AIM OF THE EXERCISE: The lines you return must be all those in the data that hold the string "Removido".

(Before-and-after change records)
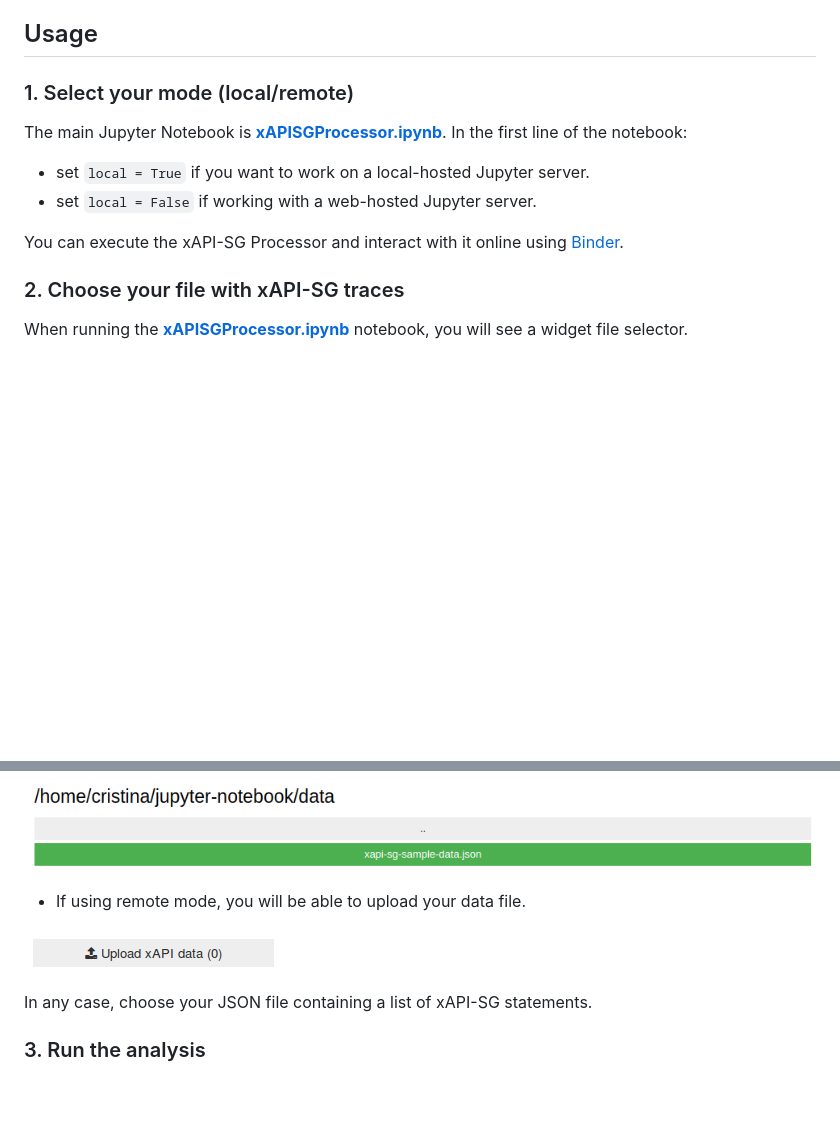
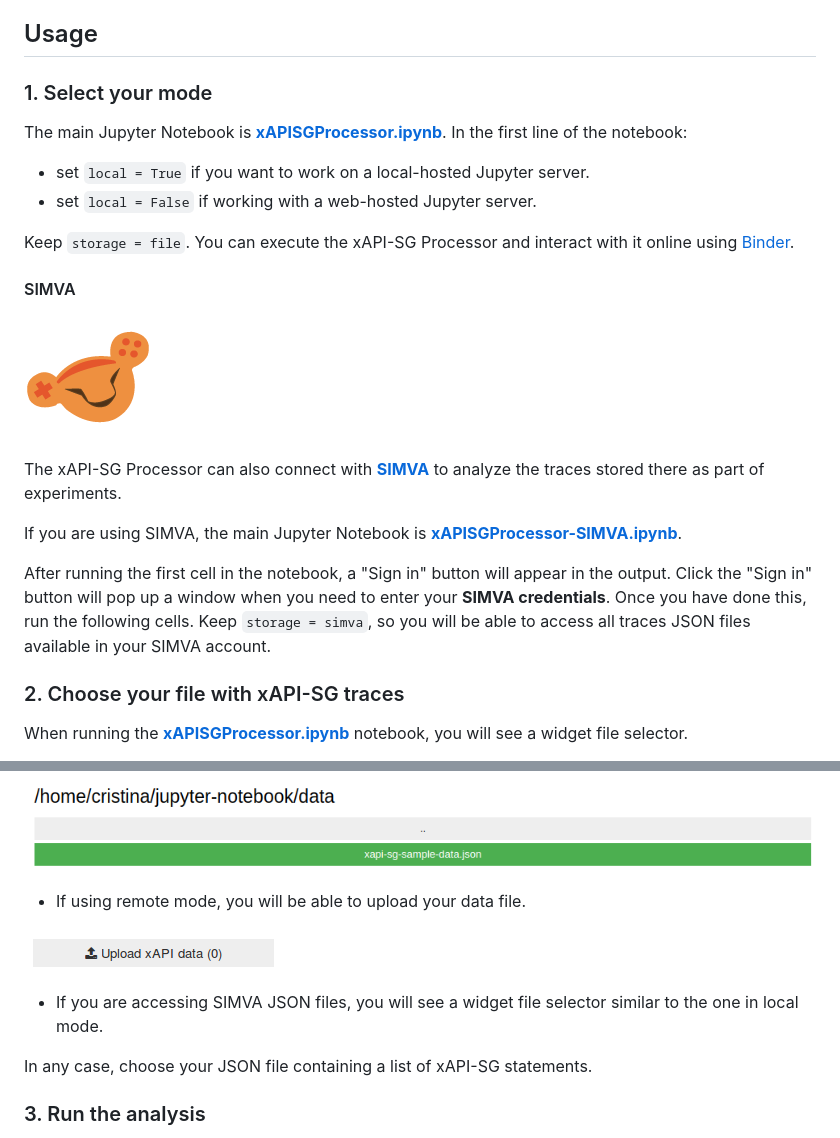
Before and after one commit to e-ucm/t-mon, a Markdown page: README.md, 2 parts joined by grey strips. Rendered like a GitHub page; pictures changed too: docs/images/logo-simva.png (added); blank space fills up the shorter version.

Commit message:
Documentation updated

```diff
--- a/README.md
+++ b/README.md
@@ -11,14 +11,24 @@ The xAPI-SG statements (traces) are analyzed and, with the information extraced
 
 ## Usage
 
-### 1. Select your mode (local/remote)
+### 1. Select your mode
 
 The main Jupyter Notebook is **[xAPISGProcessor.ipynb](https://nbviewer.jupyter.org/github/e-ucm/xapi-sg-processor/blob/master/xAPISGProcessor.ipynb)**. In the first line of the notebook:
 
 * set `local = True` if you want to work on a local-hosted Jupyter server.
 * set `local = False` if working with a web-hosted Jupyter server.
 
-You can execute the xAPI-SG Processor and interact with it online using [Binder](https://mybinder.org/v2/gh/e-ucm/xapi-sg-processor/master?filepath=xAPISGProcessor.ipynb).
+Keep `storage = file`. You can execute the xAPI-SG Processor and interact with it online using [Binder](https://mybinder.org/v2/gh/e-ucm/xapi-sg-processor/master?filepath=xAPISGProcessor.ipynb).
+
+#### SIMVA
+
+![simva logo](docs/images/logo-simva.png)
+
+The xAPI-SG Processor can also connect with **[SIMVA](https://github.com/e-ucm/simva-infra)** to analyze the traces stored there as part of experiments.
+
+If you are using SIMVA, the main Jupyter Notebook is **[xAPISGProcessor-SIMVA.ipynb](https://nbviewer.jupyter.org/github/e-ucm/xapi-sg-processor/blob/master/xAPISGProcessor-SIMVA.ipynb)**.
+
+After running the first cell in the notebook, a "Sign in" button will appear in the output. Click the "Sign in" button will pop up a window when you need to enter your **SIMVA credentials**. Once you have done this, run the following cells. Keep `storage = simva`, so you will be able to access all traces JSON files available in your SIMVA account.
 
 ### 2. Choose your file with xAPI-SG traces
 
@@ -31,6 +41,8 @@ When running the **[xAPISGProcessor.ipynb](https://nbviewer.jupyter.org/github/e
 * If using remote mode, you will be able to upload your data file.
 
 ![remote upload](docs/images/remote%20upload.png)
+
+* If you are accessing SIMVA JSON files, you will see a widget file selector similar to the one in local mode.
 
 In any case, choose your JSON file containing a list of xAPI-SG statements.
 
```
Also changed, not shown: 2 other files.
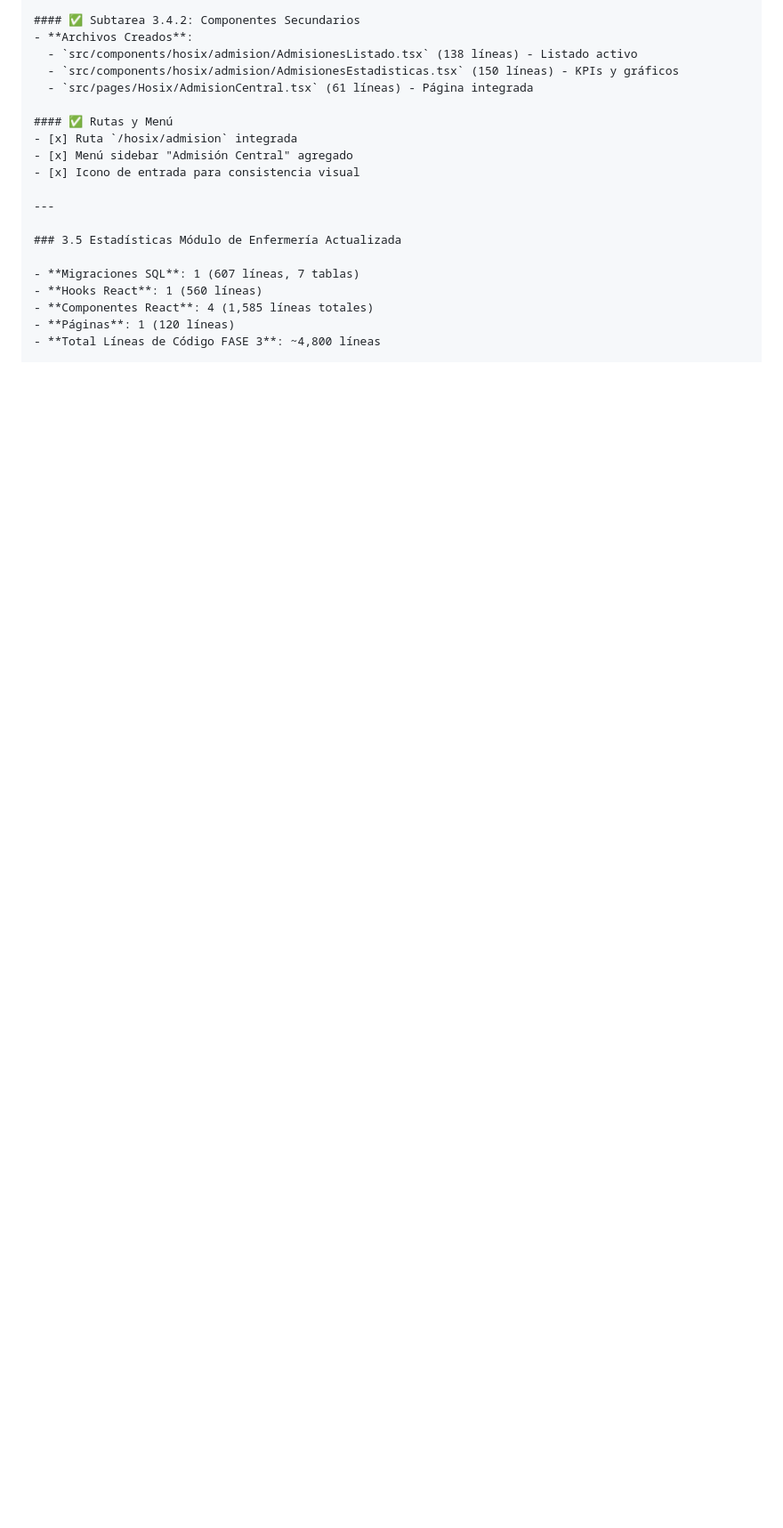
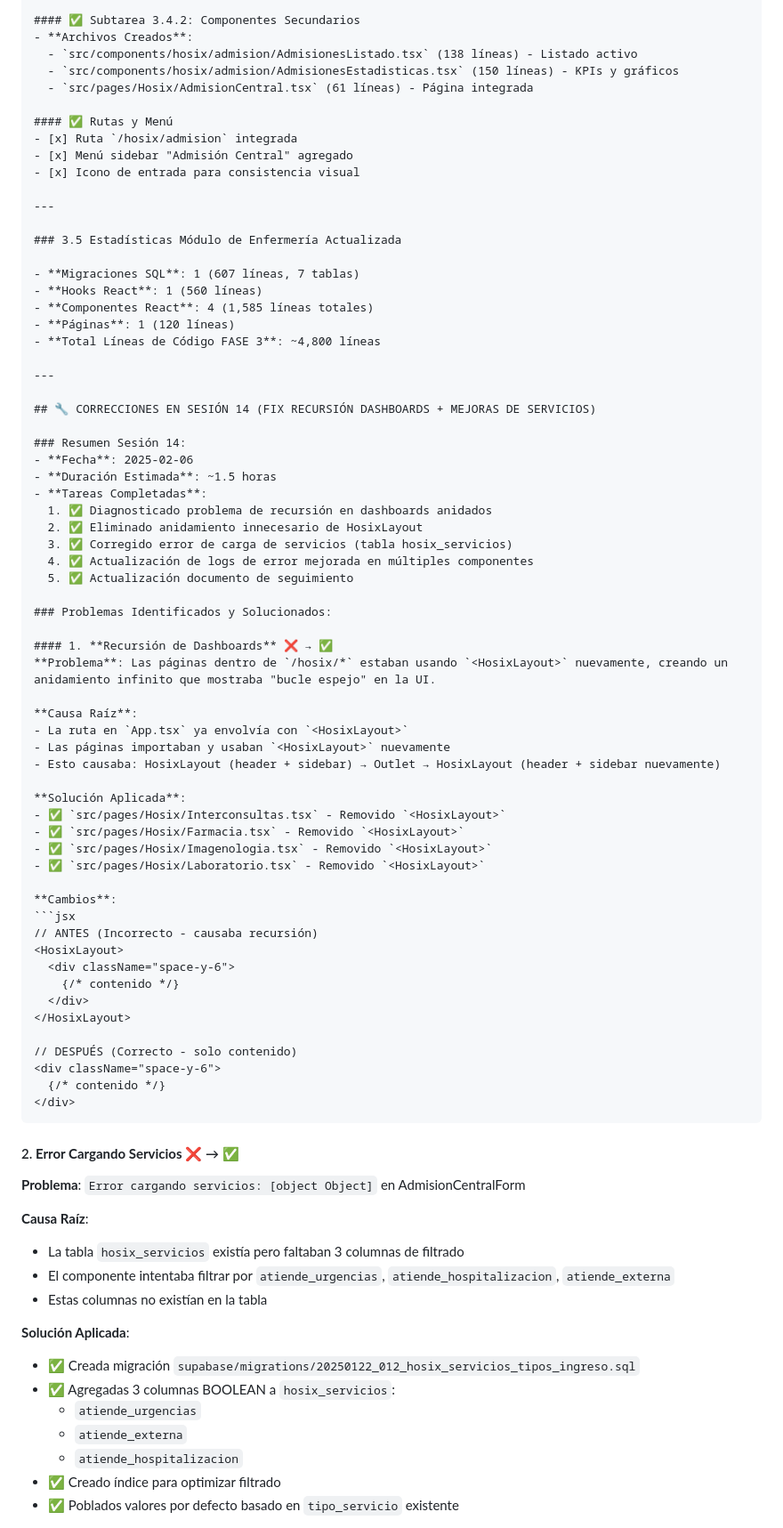
Before and after one commit to crisfroi/ecuatorial-health-dashboard-28d23b44, a Markdown page: HOSIX_IMPLEMENTACION_SEGUIMIENTO.md, the part around one of its changes. Shown at 89% size. Drawn GitHub-style; blank space fills up the shorter version.

Commit message:
completionId: cgen-7387ec0e9b4641feb4f4e8b43d649882
cgen-7387ec0e9b4641feb4f4e8b43d649882

````diff
--- a/HOSIX_IMPLEMENTACION_SEGUIMIENTO.md
+++ b/HOSIX_IMPLEMENTACION_SEGUIMIENTO.md
@@ -1527,3 +1527,66 @@ TOTAL:  ███████████████████████░
 - **Componentes React**: 4 (1,585 líneas totales)
 - **Páginas**: 1 (120 líneas)
 - **Total Líneas de Código FASE 3**: ~4,800 líneas
+
+---
+
+## 🔧 CORRECCIONES EN SESIÓN 14 (FIX RECURSIÓN DASHBOARDS + MEJORAS DE SERVICIOS)
+
+### Resumen Sesión 14:
+- **Fecha**: 2025-02-06
+- **Duración Estimada**: ~1.5 horas
+- **Tareas Completadas**:
+  1. ✅ Diagnosticado problema de recursión en dashboards anidados
+  2. ✅ Eliminado anidamiento innecesario de HosixLayout
+  3. ✅ Corregido error de carga de servicios (tabla hosix_servicios)
+  4. ✅ Actualización de logs de error mejorada en múltiples componentes
+  5. ✅ Actualización documento de seguimiento
+
+### Problemas Identificados y Solucionados:
+
+#### 1. **Recursión de Dashboards** ❌ → ✅
+**Problema**: Las páginas dentro de `/hosix/*` estaban usando `<HosixLayout>` nuevamente, creando un anidamiento infinito que mostraba "bucle espejo" en la UI.
+
+**Causa Raíz**:
+- La ruta en `App.tsx` ya envolvía con `<HosixLayout>`
+- Las páginas importaban y usaban `<HosixLayout>` nuevamente
+- Esto causaba: HosixLayout (header + sidebar) → Outlet → HosixLayout (header + sidebar nuevamente)
+
+**Solución Aplicada**:
+- ✅ `src/pages/Hosix/Interconsultas.tsx` - Removido `<HosixLayout>`
+- ✅ `src/pages/Hosix/Farmacia.tsx` - Removido `<HosixLayout>`
+- ✅ `src/pages/Hosix/Imagenologia.tsx` - Removido `<HosixLayout>`
+- ✅ `src/pages/Hosix/Laboratorio.tsx` - Removido `<HosixLayout>`
+
+**Cambios**:
+```jsx
+// ANTES (Incorrecto - causaba recursión)
+<HosixLayout>
+  <div className="space-y-6">
+    {/* contenido */}
+  </div>
+</HosixLayout>
+
+// DESPUÉS (Correcto - solo contenido)
+<div className="space-y-6">
+  {/* contenido */}
+</div>
+```
+
+#### 2. **Error Cargando Servicios** ❌ → ✅
+**Problema**: `Error cargando servicios: [object Object]` en AdmisionCentralForm
+
+**Causa Raíz**:
+- La tabla `hosix_servicios` existía pero faltaban 3 columnas de filtrado
+- El componente intentaba filtrar por `atiende_urgencias`, `atiende_hospitalizacion`, `atiende_externa`
+- Estas columnas no existían en la tabla
+
+**Solución Aplicada**:
+- ✅ Creada migración `supabase/migrations/20250122_012_hosix_servicios_tipos_ingreso.sql`
+- ✅ Agregadas 3 columnas BOOLEAN a `hosix_servicios`:
+  - `atiende_urgencias`
+  - `atiende_externa`
+  - `atiende_hospitalizacion`
+- ✅ Creado índice para optimizar filtrado
+- ✅ Poblados valores por defecto basado en `tipo_servicio` existente
+
````
Also changed, not shown: other parts of HOSIX_IMPLEMENTACION_SEGUIMIENTO.md (+40 -0 lines).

RESULT:
+- ✅ `src/pages/Hosix/Interconsultas.tsx` - Removido `<HosixLayout>`
+- ✅ `src/pages/Hosix/Farmacia.tsx` - Removido `<HosixLayout>`
+- ✅ `src/pages/Hosix/Imagenologia.tsx` - Removido `<HosixLayout>`
+- ✅ `src/pages/Hosix/Laboratorio.tsx` - Removido `<HosixLayout>`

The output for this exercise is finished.